Guardian: Light pollution is causing spring to come at least a week earlier in the UK, a new study has revealed. The report, published in the journal Proceedings of the Royal Society B, found that budburst in trees occurs up to 7.5 days earlier in brighter areas, with later-budding species being more affected. The link between light pollution and changes in animal behaviour has been well documented, but this is the first time its impact specifically on plant phenology has been examined on a national...

06/29/2016
Democrats force Clinton’s hand on prosecution of climate skeptics
Washington Times: The debate over prosecuting climate change "fraud" has landed squarely in the lap of Hillary Clinton, who must now decide whether the Democratic Party platform will include a resolution urging the Justice Department to pursue climate dissent. So far it doesn`t look good for climate skeptics. The 15-member Democratic Platform Drafting Committee approved Friday a statement calling for a Justice Department investigation into "alleged corporate fraud on the part of fossil fuel companies who have reportedly...

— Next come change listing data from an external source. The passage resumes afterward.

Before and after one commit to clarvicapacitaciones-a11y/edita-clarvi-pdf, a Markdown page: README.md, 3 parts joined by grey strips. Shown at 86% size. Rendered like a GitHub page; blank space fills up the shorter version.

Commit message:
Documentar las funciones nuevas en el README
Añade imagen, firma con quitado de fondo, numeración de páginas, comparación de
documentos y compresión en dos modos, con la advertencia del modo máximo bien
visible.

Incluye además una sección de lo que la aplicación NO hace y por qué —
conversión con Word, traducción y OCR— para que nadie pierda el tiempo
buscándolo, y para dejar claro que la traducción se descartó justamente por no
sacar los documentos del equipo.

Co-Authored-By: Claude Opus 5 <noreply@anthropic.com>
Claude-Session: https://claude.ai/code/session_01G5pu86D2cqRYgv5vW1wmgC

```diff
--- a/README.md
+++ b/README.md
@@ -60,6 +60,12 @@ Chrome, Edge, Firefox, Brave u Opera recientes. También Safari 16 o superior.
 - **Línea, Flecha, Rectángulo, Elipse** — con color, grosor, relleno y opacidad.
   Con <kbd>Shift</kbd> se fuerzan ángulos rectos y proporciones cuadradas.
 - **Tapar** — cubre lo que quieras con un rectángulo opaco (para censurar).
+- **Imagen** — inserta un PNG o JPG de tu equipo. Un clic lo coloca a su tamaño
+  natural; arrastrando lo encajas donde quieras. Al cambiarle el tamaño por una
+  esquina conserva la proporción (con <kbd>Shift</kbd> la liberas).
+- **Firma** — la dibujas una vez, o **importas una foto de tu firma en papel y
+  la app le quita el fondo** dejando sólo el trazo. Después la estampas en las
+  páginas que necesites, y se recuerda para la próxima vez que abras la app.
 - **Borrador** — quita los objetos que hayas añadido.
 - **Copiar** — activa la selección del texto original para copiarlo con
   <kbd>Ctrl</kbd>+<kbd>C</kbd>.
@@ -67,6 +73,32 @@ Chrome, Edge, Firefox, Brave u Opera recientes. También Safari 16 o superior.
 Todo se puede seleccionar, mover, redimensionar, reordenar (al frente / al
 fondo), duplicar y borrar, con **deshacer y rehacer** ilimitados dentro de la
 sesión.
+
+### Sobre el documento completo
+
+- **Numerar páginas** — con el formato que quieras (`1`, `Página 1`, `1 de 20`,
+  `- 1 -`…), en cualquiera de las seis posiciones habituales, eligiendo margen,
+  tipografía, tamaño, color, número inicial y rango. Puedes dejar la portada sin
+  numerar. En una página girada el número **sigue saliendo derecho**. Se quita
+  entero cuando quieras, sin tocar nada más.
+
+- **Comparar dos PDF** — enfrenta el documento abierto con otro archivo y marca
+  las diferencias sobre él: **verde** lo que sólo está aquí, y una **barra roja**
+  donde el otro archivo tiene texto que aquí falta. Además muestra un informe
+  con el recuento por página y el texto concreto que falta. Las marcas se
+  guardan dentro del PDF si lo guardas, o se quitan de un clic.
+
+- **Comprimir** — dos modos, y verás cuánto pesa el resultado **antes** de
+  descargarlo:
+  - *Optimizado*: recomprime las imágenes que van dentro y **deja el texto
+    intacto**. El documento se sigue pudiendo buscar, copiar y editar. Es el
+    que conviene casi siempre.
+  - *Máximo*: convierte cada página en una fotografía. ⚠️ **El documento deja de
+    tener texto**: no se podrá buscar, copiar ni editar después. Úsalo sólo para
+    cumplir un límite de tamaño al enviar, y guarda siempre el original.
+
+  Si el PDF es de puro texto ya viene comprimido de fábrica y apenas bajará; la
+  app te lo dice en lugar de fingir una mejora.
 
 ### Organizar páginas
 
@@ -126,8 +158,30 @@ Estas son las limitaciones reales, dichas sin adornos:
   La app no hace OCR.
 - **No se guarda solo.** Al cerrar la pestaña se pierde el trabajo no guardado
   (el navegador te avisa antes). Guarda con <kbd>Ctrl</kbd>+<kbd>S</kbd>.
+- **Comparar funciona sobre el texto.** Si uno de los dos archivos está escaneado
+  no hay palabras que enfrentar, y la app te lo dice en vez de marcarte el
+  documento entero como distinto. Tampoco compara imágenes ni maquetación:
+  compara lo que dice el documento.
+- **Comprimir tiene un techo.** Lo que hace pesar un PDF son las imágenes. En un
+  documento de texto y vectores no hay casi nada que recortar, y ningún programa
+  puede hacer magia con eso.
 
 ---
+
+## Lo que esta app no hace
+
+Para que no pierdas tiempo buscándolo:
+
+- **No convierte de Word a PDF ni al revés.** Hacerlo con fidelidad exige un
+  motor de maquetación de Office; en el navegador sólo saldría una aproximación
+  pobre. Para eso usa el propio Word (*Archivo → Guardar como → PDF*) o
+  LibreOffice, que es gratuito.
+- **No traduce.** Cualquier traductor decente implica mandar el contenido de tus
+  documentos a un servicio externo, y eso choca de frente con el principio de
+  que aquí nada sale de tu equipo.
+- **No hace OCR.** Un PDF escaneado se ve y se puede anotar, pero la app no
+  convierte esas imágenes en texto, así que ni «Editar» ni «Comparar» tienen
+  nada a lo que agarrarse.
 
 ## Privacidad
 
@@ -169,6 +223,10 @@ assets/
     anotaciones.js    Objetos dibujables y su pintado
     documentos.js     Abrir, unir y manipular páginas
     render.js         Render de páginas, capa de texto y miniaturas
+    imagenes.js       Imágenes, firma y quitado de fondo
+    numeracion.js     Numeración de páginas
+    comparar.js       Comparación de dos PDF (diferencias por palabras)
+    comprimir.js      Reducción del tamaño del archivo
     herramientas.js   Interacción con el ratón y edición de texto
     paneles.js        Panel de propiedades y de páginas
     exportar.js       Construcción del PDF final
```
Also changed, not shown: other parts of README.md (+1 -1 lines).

06/28/2016
UK govt says committed to fighting climate change despite Brexit
Reuters: Britain's government remains committed to fighting climate change despite last week's vote to leave the European Union, the country's energy and climate minister said on Wednesday. "While I think the UK's role in dealing with a warming planet may have been made harder by the decision last Thursday, our commitment to dealing with it has not gone away," Amber Rudd told a Business and Climate Summit in London. "Climate change has not been downgraded as a threat. It remains one of the most serious...

06/28/2016
New study shows impact of human-made structures on Louisiana's coastal wetlands
ScienceDaily: As Louisiana's wetlands continue to disappear at an alarming rate, a new study has pinpointed the human-made structures that disrupt the natural water flow and threaten these important ecosystems. The findings have important implications for New Orleans and other coastal cities that rely on coastal wetlands to serve as buffer from destructive extreme weather events. Scientists at the University of Miami (UM) Rosenstiel School of Marine and Atmospheric Science found that human-made canals limit...

06/28/2016
Acidic waters dull snails' ability to escape from predatory sea stars
PhysOrg: Ocean acidification makes it harder for sea snails to escape from their sea star predators, according to a study from the University of California, Davis. The findings, published in the journal Proceedings of The Royal Society B, suggest that by disturbing predator-prey interactions, ocean acidification could spur cascading consequences for food web systems in shoreline ecosystems. For instance, black turban snails graze on algae. If more snails are eaten by predators, algae densities could...

06/28/2016
Committed to fighting climate change in face of Brexit - Amber Rudd
Reuters: Britain's government remains committed to fighting climate change despite last week's vote to leave the European Union, the country's energy and climate minister said on Wednesday. "We made a clear commitment to climate change in our manifesto and that will continue," Amber Rudd said, speaking at the Business and Climate Summit in London. "Climate change has not been downgraded as a threat. It remains one of the most serious long term risks to our economic and national security," she said....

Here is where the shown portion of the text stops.